## Input data
-=-=-

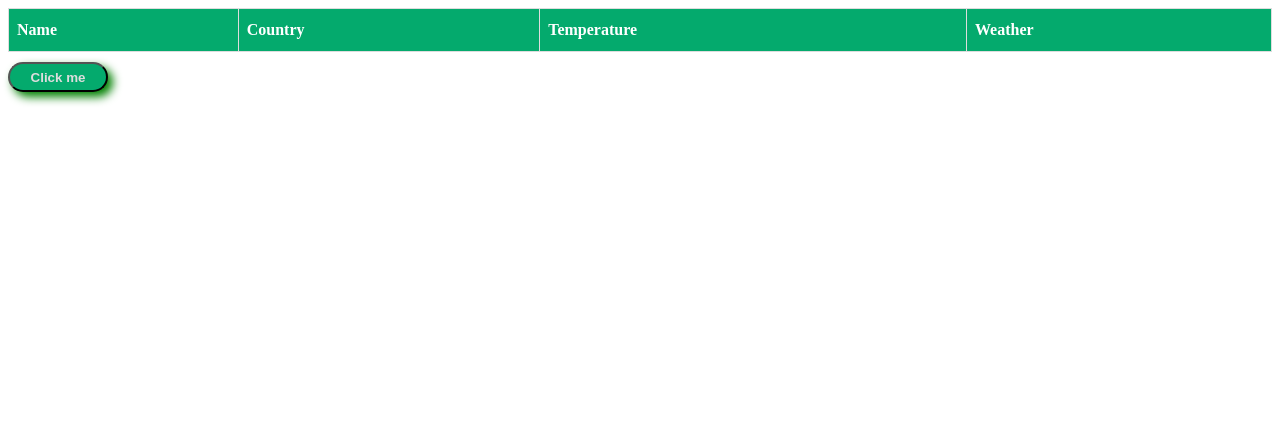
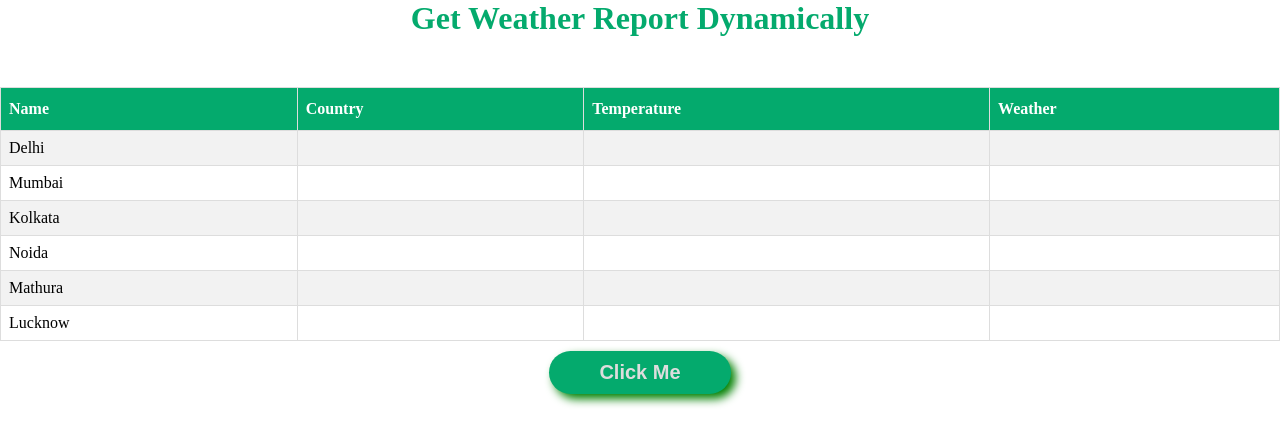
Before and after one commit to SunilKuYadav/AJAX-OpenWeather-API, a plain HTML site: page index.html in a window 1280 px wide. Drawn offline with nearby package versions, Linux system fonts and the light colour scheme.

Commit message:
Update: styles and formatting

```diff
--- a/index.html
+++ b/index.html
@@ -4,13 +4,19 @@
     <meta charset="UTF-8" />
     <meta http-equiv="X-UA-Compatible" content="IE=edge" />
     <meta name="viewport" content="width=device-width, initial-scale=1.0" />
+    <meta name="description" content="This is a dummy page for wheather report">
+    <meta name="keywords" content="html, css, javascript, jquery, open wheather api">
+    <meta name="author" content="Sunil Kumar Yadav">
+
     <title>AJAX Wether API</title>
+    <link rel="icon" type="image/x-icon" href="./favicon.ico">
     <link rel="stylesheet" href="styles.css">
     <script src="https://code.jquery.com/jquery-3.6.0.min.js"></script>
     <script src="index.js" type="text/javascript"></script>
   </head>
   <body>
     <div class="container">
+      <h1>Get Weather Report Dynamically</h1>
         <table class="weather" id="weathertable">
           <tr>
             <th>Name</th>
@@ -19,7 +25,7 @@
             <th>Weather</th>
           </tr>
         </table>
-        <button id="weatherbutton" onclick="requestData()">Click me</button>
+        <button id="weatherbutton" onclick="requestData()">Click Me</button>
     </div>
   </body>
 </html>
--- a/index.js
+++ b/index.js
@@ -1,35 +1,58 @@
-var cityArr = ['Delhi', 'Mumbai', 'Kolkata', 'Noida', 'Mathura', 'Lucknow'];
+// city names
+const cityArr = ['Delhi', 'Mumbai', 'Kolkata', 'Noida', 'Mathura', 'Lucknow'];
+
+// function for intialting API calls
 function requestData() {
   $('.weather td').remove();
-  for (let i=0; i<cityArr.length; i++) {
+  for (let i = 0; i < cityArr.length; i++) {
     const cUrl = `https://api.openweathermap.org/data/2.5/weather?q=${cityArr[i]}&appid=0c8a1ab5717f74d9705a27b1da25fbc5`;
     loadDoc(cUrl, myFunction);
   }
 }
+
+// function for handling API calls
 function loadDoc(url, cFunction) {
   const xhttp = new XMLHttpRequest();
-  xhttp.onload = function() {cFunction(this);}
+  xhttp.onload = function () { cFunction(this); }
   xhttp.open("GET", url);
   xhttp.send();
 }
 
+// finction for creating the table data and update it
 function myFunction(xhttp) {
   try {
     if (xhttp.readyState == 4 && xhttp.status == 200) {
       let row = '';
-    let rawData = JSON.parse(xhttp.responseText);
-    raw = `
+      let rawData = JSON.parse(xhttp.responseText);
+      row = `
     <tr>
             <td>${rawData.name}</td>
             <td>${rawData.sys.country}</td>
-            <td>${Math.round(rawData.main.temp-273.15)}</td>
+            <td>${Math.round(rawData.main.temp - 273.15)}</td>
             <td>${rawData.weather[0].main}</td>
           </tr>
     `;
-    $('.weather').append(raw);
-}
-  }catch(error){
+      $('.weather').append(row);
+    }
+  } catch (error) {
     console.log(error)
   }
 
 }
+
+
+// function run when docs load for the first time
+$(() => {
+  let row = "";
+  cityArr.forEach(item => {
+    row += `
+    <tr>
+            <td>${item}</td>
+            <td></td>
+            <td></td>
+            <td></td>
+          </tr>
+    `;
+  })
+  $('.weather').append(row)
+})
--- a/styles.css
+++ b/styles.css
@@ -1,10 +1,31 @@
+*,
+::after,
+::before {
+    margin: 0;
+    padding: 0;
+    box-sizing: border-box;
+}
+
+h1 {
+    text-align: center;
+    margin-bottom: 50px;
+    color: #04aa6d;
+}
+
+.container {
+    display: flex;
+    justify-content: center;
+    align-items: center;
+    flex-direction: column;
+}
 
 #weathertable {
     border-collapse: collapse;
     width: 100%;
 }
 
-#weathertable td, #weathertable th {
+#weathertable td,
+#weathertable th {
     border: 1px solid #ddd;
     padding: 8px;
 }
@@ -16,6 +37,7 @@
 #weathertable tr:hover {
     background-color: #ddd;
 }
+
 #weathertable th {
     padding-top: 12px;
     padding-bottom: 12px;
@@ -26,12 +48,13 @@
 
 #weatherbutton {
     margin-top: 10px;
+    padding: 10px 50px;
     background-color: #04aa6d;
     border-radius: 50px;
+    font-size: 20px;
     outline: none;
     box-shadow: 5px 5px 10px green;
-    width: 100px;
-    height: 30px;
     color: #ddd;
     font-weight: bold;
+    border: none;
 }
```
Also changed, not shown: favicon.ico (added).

-=-=-

## Directions
Quote each record exactly as it stands, minus the pictures.

## Exercise answer
Before and after one commit to SunilKuYadav/AJAX-OpenWeather-API, a plain HTML site: page index.html in a window 1280 px wide. Drawn offline with nearby package versions, Linux system fonts and the light colour scheme.

Commit message:
Update: styles and formatting

```diff
--- a/index.html
+++ b/index.html
@@ -4,13 +4,19 @@
     <meta charset="UTF-8" />
     <meta http-equiv="X-UA-Compatible" content="IE=edge" />
     <meta name="viewport" content="width=device-width, initial-scale=1.0" />
+    <meta name="description" content="This is a dummy page for wheather report">
+    <meta name="keywords" content="html, css, javascript, jquery, open wheather api">
+    <meta name="author" content="Sunil Kumar Yadav">
+
     <title>AJAX Wether API</title>
+    <link rel="icon" type="image/x-icon" href="./favicon.ico">
     <link rel="stylesheet" href="styles.css">
     <script src="https://code.jquery.com/jquery-3.6.0.min.js"></script>
     <script src="index.js" type="text/javascript"></script>
   </head>
   <body>
     <div class="container">
+      <h1>Get Weather Report Dynamically</h1>
         <table class="weather" id="weathertable">
           <tr>
             <th>Name</th>
@@ -19,7 +25,7 @@
             <th>Weather</th>
           </tr>
         </table>
-        <button id="weatherbutton" onclick="requestData()">Click me</button>
+        <button id="weatherbutton" onclick="requestData()">Click Me</button>
     </div>
   </body>
 </html>
--- a/index.js
+++ b/index.js
@@ -1,35 +1,58 @@
-var cityArr = ['Delhi', 'Mumbai', 'Kolkata', 'Noida', 'Mathura', 'Lucknow'];
+// city names
+const cityArr = ['Delhi', 'Mumbai', 'Kolkata', 'Noida', 'Mathura', 'Lucknow'];
+
+// function for intialting API calls
 function requestData() {
   $('.weather td').remove();
-  for (let i=0; i<cityArr.length; i++) {
+  for (let i = 0; i < cityArr.length; i++) {
     const cUrl = `https://api.openweathermap.org/data/2.5/weather?q=${cityArr[i]}&appid=0c8a1ab5717f74d9705a27b1da25fbc5`;
     loadDoc(cUrl, myFunction);
   }
 }
+
+// function for handling API calls
 function loadDoc(url, cFunction) {
   const xhttp = new XMLHttpRequest();
-  xhttp.onload = function() {cFunction(this);}
+  xhttp.onload = function () { cFunction(this); }
   xhttp.open("GET", url);
   xhttp.send();
 }
 
+// finction for creating the table data and update it
 function myFunction(xhttp) {
   try {
     if (xhttp.readyState == 4 && xhttp.status == 200) {
       let row = '';
-    let rawData = JSON.parse(xhttp.responseText);
-    raw = `
+      let rawData = JSON.parse(xhttp.responseText);
+      row = `
     <tr>
             <td>${rawData.name}</td>
             <td>${rawData.sys.country}</td>
-            <td>${Math.round(rawData.main.temp-273.15)}</td>
+            <td>${Math.round(rawData.main.temp - 273.15)}</td>
             <td>${rawData.weather[0].main}</td>
           </tr>
     `;
-    $('.weather').append(raw);
-}
-  }catch(error){
+      $('.weather').append(row);
+    }
+  } catch (error) {
     console.log(error)
   }
 
 }
+
+
+// function run when docs load for the first time
+$(() => {
+  let row = "";
+  cityArr.forEach(item => {
+    row += `
+    <tr>
+            <td>${item}</td>
+            <td></td>
+            <td></td>
+            <td></td>
+          </tr>
+    `;
+  })
+  $('.weather').append(row)
+})
--- a/styles.css
+++ b/styles.css
@@ -1,10 +1,31 @@
+*,
+::after,
+::before {
+    margin: 0;
+    padding: 0;
+    box-sizing: border-box;
+}
+
+h1 {
+    text-align: center;
+    margin-bottom: 50px;
+    color: #04aa6d;
+}
+
+.container {
+    display: flex;
+    justify-content: center;
+    align-items: center;
+    flex-direction: column;
+}
 
 #weathertable {
     border-collapse: collapse;
     width: 100%;
 }
 
-#weathertable td, #weathertable th {
+#weathertable td,
+#weathertable th {
     border: 1px solid #ddd;
     padding: 8px;
 }
@@ -16,6 +37,7 @@
 #weathertable tr:hover {
     background-color: #ddd;
 }
+
 #weathertable th {
     padding-top: 12px;
     padding-bottom: 12px;
@@ -26,12 +48,13 @@
 
 #weatherbutton {
     margin-top: 10px;
+    padding: 10px 50px;
     background-color: #04aa6d;
     border-radius: 50px;
+    font-size: 20px;
     outline: none;
     box-shadow: 5px 5px 10px green;
-    width: 100px;
-    height: 30px;
     color: #ddd;
     font-weight: bold;
+    border: none;
 }
```
Also changed, not shown: favicon.ico (added).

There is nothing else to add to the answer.